Beat together egg, water, and vinegar in a small bowl with a fork. Add to flour mixture, stirring with fork until just incorporated. (Mixture will look shaggy.)
Turn out mixture onto a lightly floured surface and gather together, then knead gently with heel of your hand once or twice, just enough to bring dough together. Form dough into a flat rectangle and chill, wrapped in plastic wrap, at least 1 hour.
Roll dough out on a floured surface until it is thin. Very thin is good. I used a bowl as a form and cut around it to form circles. Place the filling on 1/2 the dough, fold over to form a semicircle, then crimp with a fork. For the beef empanadas, I laid a couple of slices of egg, halved, over the top before folding. Brush the tops with a beaten egg, and using a toothpick, poke some holes for steam to escape. Put the empanadas on a cookie sheet and bake in a hot oven - 425 degrees - for around 16-20 minutes, depending upon their size and how crispy you like them.
Now, let me tell you that there was NO WAY that the consistency of the chicken empanada "sauce" was going to make it to heavy cream. So I skipped that idea altogether and just used a slotted spoon to remove all the goodies from the pan. I saved the sauce, however, because it's delicious! In fact, I've got lots of the mixture left over, and I'm going to add some of the sauce to it and serve it over rice.
Also, I have no idea how much shortening I used. I just kept cutting it in until it seemed "right". All I can say is that it rolled out beautifully and baked up light and fluffy.
And now, for Mary, who is not my mom but my friend, I offer this poem:
Tenderly she would take them down and fold
the arms in and fold again where my back
should go until she made a small
tight square of my chest, a knot of socks
where my feet blossomed into toes,
a stack of denim from the waist down,
my panties strictly packed into the size
of handkerchiefs on which no trace
of tears showed. All of me under control.
But there was tenderness, the careful matching
of arm to arm, the smoothing of wrinkles,
every button buttoned on the checkered blouse
I disobeyed in. There was sweet order
in those scented drawers, party dresses

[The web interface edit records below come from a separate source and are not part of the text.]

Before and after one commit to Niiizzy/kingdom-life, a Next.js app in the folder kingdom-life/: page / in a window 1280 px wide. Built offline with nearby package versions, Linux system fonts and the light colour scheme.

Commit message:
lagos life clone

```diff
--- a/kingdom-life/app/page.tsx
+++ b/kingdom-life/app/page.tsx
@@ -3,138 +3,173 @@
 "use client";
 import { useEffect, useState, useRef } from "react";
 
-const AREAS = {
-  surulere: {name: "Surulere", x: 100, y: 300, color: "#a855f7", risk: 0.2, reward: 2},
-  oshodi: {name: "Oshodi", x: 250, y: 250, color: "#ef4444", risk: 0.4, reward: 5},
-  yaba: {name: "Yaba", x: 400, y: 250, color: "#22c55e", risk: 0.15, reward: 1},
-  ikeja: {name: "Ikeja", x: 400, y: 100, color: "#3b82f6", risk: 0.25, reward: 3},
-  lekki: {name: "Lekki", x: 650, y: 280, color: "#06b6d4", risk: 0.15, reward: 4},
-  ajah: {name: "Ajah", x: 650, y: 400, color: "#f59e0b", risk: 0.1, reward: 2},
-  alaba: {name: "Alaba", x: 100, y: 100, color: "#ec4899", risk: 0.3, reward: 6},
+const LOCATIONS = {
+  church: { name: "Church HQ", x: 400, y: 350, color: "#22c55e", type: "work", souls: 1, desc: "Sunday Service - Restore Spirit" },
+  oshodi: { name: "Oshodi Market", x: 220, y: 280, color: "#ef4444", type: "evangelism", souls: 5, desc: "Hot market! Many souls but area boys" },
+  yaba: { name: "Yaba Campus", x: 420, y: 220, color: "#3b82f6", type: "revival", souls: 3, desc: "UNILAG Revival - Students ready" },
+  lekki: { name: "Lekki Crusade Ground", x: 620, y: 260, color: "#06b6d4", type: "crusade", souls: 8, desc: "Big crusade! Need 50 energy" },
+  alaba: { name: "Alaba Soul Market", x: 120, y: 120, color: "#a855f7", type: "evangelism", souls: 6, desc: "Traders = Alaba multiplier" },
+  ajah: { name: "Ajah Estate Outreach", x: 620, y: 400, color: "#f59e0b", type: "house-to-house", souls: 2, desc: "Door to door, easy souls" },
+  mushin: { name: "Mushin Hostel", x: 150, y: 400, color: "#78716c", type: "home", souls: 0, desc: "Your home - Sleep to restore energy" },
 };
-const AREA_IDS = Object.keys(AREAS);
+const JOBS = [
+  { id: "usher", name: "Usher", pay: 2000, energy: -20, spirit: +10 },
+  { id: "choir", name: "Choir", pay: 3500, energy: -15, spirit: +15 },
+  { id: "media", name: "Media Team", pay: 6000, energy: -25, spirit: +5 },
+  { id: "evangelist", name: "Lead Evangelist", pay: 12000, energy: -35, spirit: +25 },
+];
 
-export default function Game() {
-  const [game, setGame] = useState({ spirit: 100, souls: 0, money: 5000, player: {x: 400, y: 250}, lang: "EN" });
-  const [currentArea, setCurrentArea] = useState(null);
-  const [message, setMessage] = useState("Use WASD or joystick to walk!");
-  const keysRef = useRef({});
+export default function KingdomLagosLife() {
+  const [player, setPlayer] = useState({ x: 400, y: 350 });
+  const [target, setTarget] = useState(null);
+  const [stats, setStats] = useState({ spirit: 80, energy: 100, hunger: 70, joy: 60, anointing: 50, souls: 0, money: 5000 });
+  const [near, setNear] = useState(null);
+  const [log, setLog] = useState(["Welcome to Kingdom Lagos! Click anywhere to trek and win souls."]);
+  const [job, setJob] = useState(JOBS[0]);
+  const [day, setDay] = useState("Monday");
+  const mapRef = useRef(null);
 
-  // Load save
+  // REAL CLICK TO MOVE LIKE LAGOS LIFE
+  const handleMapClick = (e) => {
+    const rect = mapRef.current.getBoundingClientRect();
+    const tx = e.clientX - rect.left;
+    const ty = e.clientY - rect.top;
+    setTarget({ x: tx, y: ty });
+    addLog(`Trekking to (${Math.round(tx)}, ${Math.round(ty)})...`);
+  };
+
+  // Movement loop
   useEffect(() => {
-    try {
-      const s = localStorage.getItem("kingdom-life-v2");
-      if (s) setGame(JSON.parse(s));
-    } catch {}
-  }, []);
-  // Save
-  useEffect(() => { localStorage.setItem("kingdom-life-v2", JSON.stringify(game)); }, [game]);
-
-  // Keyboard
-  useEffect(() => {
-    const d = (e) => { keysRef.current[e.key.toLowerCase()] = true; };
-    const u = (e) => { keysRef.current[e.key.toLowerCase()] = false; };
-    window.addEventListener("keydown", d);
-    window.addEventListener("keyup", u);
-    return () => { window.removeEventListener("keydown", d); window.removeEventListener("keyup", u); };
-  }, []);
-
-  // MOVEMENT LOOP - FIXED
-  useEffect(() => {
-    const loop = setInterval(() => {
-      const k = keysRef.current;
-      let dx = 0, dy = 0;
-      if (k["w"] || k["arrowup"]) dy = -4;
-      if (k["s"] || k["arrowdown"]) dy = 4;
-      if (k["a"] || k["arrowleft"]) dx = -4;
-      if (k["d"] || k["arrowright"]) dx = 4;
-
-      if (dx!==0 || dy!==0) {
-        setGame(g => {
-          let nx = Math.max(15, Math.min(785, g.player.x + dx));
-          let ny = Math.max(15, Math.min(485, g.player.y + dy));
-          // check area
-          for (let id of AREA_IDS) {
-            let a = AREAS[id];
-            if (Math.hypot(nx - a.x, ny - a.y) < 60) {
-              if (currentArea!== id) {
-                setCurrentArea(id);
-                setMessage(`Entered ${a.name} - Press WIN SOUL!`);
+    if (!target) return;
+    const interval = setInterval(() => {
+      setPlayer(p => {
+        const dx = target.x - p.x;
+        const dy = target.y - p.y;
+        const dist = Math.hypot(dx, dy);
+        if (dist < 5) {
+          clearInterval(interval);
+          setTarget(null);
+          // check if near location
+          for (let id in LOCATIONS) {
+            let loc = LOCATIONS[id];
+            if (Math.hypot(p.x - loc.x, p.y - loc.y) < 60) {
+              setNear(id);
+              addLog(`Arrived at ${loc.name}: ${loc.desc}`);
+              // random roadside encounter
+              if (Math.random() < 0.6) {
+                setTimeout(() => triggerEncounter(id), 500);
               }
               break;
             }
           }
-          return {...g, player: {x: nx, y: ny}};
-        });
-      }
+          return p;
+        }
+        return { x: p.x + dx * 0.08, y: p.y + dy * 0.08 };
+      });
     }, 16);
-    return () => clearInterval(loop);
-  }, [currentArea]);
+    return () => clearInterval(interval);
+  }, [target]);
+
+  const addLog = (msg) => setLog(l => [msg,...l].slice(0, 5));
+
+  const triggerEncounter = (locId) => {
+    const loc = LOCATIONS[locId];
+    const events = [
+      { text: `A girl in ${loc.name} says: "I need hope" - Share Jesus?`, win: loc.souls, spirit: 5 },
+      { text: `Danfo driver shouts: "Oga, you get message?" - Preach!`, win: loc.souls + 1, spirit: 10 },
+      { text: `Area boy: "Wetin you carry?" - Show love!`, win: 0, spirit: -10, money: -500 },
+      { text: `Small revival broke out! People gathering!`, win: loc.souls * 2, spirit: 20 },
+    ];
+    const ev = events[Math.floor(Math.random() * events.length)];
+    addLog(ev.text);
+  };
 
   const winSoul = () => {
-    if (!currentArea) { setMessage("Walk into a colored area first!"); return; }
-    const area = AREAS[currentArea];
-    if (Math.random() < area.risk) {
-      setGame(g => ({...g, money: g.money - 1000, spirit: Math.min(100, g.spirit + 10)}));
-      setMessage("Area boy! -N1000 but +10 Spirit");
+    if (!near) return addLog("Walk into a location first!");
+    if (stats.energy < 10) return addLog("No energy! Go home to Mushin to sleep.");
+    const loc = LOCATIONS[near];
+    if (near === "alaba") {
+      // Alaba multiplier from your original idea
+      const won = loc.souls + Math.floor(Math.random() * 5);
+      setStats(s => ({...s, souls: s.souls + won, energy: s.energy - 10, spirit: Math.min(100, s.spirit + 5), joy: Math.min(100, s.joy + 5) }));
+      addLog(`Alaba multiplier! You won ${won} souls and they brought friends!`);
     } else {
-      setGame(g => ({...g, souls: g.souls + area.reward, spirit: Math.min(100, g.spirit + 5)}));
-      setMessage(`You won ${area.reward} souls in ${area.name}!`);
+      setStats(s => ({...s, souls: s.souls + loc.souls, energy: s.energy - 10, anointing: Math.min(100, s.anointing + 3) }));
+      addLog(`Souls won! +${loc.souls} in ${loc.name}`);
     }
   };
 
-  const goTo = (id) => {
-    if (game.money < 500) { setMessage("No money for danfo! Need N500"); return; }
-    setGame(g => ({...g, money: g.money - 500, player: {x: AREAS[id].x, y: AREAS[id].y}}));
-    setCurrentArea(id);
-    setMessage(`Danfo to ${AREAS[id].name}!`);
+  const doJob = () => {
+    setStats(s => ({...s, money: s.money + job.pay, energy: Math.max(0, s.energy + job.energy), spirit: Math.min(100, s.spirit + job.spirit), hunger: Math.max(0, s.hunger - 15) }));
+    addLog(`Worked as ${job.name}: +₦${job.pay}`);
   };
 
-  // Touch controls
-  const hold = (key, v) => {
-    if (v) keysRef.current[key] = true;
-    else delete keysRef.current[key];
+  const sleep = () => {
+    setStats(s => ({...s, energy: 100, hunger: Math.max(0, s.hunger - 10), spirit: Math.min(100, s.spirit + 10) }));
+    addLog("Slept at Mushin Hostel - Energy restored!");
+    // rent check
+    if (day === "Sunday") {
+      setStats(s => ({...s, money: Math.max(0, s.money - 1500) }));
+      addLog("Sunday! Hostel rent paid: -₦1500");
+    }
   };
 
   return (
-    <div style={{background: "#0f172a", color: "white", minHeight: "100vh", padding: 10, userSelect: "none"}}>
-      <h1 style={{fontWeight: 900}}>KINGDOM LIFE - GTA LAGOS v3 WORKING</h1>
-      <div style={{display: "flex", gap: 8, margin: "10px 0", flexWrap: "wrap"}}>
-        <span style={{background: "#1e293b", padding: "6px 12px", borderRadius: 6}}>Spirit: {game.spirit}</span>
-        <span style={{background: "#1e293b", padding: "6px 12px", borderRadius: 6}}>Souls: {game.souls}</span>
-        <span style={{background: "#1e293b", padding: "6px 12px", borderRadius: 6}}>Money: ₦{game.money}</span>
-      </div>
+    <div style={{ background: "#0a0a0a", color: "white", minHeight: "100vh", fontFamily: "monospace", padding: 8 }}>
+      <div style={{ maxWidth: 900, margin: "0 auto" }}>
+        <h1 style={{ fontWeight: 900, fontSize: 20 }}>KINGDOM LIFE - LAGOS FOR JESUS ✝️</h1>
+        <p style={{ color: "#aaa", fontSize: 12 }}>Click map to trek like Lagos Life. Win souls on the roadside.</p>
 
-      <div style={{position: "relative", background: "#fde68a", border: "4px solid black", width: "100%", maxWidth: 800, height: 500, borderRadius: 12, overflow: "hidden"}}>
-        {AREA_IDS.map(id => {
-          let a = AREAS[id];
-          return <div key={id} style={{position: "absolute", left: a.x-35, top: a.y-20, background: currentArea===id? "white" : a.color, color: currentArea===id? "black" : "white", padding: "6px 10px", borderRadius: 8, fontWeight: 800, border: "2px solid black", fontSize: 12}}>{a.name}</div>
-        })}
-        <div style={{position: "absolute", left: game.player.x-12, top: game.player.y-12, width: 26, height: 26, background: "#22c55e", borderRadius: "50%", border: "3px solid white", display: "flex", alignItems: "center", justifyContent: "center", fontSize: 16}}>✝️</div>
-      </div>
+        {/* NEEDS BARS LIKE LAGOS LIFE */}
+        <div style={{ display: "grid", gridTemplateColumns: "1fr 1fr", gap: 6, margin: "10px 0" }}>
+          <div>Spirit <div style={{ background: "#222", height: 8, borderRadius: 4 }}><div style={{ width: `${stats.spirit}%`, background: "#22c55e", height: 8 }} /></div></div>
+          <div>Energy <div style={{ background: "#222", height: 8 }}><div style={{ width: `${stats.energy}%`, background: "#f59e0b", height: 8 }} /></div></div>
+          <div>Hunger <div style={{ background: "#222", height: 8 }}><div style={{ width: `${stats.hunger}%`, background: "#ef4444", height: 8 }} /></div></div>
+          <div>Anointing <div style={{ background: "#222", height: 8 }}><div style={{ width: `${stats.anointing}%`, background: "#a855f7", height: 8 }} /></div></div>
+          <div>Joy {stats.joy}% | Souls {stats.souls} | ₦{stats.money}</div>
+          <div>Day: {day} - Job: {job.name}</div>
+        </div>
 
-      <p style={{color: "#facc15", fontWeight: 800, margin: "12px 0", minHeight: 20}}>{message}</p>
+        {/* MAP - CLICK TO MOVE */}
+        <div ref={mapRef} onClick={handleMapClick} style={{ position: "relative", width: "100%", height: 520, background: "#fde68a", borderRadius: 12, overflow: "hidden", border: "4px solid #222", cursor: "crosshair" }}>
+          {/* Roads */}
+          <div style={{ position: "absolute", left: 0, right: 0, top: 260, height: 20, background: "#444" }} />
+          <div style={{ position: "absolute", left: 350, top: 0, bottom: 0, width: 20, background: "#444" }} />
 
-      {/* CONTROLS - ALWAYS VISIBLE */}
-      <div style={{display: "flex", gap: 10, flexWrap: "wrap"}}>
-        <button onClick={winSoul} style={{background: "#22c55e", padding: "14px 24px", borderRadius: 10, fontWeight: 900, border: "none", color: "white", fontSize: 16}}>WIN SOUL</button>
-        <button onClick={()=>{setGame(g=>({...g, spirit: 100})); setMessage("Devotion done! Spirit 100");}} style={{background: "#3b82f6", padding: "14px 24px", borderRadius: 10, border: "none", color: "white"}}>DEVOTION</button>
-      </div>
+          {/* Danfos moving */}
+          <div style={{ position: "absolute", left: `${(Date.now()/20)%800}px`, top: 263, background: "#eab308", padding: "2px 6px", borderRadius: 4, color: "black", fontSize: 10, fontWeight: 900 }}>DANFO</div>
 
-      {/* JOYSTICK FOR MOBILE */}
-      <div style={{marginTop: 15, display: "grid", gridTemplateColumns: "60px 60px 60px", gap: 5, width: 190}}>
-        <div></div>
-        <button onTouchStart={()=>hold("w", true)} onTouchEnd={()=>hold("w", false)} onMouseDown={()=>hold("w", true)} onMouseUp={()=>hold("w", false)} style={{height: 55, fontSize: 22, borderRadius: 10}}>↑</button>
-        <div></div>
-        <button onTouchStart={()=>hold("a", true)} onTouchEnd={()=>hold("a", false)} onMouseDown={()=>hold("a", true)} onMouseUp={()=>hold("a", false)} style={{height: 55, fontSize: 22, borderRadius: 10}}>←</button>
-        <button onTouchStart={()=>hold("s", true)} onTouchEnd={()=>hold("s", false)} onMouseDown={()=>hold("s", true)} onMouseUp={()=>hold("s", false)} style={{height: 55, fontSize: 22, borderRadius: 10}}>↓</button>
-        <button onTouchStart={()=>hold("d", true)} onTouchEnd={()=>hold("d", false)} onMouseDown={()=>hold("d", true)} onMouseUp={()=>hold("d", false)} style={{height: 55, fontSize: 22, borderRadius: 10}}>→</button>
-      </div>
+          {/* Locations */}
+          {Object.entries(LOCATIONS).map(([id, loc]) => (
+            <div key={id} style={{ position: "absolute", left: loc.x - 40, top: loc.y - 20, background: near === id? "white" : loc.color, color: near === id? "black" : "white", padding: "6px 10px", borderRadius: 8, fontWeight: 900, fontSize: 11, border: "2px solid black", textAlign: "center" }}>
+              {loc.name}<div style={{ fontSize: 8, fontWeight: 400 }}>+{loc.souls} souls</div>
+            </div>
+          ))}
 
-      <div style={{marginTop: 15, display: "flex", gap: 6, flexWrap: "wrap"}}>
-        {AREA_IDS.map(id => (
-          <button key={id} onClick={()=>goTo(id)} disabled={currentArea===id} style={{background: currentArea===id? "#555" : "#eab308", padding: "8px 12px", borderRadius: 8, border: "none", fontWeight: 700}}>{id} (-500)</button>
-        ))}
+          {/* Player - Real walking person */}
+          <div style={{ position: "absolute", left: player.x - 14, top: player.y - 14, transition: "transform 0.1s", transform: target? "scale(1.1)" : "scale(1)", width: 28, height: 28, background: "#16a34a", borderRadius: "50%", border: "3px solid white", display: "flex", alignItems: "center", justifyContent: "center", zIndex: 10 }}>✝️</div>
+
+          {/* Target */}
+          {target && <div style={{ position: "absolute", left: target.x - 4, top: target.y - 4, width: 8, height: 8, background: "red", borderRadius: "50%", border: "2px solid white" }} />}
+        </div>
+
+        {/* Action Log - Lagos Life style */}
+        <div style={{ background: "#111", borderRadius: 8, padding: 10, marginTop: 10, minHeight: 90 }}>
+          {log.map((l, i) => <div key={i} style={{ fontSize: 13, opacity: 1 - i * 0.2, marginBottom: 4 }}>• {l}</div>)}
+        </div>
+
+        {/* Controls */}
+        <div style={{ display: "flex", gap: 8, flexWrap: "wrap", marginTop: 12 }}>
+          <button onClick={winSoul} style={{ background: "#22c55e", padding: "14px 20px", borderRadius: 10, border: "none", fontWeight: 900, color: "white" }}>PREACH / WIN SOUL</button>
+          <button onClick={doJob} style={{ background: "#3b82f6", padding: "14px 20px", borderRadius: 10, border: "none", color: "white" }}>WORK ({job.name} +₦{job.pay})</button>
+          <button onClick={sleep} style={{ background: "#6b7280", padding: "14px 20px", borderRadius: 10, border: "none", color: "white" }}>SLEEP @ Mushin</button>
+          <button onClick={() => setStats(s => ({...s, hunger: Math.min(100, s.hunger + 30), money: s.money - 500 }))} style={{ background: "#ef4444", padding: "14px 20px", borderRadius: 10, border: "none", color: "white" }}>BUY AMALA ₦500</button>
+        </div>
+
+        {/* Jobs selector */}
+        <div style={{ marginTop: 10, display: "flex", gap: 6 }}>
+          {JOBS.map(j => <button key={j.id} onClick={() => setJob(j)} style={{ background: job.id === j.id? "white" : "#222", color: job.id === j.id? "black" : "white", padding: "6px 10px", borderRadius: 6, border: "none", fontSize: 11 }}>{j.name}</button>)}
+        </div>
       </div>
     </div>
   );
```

perfect as pictures in the back of the closet—
until I put them on, breathing life back
into those abstract shapes of who I was
which she found so much easier to love.